■ **Your goal**
In the listing below, count every line that contains "import". Give nothing but the number.

##########

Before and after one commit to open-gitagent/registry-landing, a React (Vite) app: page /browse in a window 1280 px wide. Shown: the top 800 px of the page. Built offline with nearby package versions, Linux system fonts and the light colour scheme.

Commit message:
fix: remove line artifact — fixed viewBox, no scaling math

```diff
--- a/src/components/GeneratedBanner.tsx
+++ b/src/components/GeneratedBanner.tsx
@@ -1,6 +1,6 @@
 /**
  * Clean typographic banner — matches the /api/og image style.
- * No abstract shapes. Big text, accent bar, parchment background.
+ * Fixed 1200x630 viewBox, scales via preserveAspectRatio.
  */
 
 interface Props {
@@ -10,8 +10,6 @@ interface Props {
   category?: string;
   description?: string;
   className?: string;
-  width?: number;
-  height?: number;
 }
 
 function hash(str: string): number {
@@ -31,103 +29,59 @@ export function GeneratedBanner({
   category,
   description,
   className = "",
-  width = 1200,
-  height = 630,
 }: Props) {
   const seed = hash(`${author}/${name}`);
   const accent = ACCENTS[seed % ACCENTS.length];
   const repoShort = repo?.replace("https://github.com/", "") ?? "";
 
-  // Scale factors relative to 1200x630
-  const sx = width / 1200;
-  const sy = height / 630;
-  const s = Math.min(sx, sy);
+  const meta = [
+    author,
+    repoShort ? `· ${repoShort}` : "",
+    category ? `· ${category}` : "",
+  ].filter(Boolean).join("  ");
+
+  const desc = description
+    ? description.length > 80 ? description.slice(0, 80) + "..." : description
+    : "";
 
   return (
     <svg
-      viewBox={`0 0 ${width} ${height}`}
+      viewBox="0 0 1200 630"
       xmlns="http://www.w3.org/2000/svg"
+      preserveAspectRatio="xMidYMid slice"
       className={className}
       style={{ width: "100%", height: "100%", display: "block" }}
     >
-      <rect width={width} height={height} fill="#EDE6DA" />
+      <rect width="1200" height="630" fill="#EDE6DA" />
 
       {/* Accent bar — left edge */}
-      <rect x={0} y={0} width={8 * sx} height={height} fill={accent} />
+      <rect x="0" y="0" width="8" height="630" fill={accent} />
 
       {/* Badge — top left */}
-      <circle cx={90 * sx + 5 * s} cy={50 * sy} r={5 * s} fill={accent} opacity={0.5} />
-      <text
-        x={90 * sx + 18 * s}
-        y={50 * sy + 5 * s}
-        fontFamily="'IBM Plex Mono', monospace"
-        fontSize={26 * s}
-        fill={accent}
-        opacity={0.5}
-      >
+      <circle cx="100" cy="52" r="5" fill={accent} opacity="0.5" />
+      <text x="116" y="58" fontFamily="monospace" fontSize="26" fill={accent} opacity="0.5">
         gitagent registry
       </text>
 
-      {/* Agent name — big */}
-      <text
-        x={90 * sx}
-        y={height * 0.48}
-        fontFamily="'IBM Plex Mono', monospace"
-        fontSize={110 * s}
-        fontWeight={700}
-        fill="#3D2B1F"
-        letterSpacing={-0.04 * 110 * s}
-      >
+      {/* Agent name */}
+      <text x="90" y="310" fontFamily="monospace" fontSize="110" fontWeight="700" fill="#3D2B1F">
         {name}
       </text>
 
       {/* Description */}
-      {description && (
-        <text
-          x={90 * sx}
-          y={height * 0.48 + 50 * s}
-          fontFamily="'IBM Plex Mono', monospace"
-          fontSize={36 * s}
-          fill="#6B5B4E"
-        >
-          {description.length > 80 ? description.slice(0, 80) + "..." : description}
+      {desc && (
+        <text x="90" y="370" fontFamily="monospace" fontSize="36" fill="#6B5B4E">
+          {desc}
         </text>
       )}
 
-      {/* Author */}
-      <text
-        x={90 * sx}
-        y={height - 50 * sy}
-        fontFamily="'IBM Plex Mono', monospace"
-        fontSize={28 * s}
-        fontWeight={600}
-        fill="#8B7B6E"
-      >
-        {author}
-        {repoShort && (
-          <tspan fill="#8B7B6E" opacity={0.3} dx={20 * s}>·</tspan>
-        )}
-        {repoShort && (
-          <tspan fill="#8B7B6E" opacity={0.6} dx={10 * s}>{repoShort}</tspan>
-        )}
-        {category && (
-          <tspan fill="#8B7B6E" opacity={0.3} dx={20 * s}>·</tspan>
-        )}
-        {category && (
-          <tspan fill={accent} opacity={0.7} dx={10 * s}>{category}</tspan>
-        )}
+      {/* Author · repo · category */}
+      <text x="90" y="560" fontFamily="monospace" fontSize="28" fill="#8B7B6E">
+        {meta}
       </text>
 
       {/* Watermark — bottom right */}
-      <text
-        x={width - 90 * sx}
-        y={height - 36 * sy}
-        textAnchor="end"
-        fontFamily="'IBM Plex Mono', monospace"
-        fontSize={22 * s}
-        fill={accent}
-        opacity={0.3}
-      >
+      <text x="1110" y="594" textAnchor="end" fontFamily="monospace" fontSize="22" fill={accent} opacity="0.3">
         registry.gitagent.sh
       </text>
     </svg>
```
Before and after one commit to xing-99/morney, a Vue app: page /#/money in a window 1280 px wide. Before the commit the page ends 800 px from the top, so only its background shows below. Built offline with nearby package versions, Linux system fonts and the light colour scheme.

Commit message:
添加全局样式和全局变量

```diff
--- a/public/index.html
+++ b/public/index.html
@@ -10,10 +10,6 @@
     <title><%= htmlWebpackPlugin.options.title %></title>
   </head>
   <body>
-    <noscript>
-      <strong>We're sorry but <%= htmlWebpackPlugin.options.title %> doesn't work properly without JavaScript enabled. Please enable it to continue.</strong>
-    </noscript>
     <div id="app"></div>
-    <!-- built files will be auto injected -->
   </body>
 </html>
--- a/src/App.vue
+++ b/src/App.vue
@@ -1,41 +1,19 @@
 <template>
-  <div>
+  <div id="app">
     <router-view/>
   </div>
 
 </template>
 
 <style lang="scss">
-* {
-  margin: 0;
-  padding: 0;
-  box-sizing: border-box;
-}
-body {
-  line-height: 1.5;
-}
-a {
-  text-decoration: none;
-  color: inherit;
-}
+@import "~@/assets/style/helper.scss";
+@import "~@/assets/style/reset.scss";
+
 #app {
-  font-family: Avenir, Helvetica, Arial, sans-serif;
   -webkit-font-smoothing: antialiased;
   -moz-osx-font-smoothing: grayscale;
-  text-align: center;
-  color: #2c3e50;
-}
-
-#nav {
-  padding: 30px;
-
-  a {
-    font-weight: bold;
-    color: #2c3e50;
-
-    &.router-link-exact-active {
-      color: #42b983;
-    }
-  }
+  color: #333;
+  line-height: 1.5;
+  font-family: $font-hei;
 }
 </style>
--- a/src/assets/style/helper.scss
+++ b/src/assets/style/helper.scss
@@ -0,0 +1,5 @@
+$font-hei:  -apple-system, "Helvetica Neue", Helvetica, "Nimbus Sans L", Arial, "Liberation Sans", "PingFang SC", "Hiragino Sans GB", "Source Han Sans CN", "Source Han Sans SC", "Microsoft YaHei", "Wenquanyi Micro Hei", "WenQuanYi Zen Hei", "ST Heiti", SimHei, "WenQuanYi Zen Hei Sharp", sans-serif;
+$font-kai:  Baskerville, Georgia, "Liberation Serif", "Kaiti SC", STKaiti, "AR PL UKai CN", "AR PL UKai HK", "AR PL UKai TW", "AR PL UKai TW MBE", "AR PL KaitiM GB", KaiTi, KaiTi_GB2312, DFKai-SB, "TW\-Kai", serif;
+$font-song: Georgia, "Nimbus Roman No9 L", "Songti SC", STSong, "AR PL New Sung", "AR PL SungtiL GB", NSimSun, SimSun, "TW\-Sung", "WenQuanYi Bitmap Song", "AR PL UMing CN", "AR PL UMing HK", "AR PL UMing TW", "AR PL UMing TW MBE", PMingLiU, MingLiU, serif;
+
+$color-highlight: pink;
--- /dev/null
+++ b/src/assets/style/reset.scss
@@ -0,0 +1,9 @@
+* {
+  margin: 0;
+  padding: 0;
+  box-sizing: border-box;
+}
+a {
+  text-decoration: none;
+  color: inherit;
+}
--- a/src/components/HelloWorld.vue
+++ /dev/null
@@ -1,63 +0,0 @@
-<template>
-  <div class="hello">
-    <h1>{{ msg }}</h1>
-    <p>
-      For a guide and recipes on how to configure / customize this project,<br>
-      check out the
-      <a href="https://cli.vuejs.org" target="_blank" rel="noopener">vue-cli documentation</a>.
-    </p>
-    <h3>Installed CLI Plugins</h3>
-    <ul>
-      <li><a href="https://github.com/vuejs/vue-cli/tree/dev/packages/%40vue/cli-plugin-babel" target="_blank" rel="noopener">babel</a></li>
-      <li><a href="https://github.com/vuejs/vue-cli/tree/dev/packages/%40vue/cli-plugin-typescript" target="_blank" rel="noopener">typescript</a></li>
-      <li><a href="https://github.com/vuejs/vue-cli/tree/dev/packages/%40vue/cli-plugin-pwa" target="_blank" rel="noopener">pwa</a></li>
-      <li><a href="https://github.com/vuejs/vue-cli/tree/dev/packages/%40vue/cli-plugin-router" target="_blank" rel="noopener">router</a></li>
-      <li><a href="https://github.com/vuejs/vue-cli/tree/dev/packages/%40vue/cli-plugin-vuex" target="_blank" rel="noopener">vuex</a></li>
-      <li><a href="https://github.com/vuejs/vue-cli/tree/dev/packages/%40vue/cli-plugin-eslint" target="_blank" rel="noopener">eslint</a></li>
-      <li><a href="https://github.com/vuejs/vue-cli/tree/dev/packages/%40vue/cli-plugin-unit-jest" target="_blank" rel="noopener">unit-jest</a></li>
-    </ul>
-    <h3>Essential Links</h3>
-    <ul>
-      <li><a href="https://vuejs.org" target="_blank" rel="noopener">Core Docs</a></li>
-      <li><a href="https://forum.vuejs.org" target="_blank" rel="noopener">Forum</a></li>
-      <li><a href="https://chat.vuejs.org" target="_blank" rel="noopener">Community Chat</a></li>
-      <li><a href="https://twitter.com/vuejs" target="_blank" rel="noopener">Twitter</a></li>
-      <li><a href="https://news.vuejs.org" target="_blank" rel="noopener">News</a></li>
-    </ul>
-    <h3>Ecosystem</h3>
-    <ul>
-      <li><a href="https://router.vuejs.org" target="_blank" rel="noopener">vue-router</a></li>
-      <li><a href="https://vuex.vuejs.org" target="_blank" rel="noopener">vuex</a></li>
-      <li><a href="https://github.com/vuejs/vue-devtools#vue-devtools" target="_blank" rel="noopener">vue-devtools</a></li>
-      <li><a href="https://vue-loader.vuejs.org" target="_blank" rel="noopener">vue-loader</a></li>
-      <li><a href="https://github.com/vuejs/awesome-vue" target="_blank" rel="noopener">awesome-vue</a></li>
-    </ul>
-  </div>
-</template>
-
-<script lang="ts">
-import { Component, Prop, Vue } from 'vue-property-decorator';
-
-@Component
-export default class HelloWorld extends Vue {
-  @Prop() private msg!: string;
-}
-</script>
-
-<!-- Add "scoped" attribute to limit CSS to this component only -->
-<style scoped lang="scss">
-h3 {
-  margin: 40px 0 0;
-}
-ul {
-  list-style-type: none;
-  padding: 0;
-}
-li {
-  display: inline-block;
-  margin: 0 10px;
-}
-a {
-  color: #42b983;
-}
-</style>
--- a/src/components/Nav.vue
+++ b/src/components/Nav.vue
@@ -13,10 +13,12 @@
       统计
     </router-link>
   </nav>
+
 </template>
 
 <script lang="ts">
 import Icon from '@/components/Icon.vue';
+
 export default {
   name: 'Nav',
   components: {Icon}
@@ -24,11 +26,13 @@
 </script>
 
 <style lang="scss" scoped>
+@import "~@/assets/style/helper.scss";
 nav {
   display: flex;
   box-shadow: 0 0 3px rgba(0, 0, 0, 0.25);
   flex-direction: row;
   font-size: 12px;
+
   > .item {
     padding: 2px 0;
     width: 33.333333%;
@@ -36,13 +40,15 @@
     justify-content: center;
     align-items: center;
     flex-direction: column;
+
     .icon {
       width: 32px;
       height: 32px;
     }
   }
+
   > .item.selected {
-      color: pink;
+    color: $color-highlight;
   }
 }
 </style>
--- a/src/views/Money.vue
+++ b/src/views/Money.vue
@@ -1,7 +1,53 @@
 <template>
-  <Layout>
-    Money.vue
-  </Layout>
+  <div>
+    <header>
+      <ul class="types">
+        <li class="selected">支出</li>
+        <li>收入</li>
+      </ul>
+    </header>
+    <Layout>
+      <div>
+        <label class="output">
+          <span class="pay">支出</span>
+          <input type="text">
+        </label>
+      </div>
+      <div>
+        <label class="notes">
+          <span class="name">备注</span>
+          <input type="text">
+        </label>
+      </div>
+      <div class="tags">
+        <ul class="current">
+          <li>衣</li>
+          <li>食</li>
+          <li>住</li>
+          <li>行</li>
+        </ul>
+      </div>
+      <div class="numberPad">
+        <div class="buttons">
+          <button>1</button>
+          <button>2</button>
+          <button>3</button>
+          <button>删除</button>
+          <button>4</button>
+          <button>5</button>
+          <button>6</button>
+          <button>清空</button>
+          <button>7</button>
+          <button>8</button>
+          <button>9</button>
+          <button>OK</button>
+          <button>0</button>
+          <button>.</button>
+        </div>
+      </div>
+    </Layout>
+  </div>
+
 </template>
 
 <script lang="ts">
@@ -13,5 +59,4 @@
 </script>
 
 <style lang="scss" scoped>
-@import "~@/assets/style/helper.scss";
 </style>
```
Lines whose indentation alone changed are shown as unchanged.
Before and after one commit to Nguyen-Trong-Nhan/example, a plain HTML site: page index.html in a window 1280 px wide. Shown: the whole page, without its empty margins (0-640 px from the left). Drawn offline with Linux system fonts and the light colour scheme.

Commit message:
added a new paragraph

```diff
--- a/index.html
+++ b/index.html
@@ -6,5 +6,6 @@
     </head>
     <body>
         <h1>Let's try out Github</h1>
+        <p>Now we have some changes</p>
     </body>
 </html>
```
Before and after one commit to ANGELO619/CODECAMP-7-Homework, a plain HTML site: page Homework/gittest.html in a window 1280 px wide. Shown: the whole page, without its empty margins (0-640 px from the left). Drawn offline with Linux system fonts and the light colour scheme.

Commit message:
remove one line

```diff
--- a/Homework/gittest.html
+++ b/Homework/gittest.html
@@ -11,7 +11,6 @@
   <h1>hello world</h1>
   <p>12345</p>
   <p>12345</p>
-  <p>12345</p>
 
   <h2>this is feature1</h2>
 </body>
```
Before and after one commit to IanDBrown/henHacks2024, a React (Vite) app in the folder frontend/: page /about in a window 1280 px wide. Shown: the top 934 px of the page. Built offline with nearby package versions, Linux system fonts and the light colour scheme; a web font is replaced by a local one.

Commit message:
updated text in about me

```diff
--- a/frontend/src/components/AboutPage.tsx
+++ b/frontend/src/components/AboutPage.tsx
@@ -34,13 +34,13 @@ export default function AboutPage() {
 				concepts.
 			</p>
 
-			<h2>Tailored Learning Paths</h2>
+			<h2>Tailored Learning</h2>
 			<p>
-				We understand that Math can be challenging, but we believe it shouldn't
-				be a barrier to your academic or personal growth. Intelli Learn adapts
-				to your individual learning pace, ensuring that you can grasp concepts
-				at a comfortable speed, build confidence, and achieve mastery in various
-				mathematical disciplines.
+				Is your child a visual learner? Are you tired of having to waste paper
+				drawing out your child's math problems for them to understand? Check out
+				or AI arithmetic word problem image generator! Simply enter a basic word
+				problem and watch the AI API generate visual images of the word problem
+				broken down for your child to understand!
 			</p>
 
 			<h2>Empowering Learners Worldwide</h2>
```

##########

■ **Response to the task**
6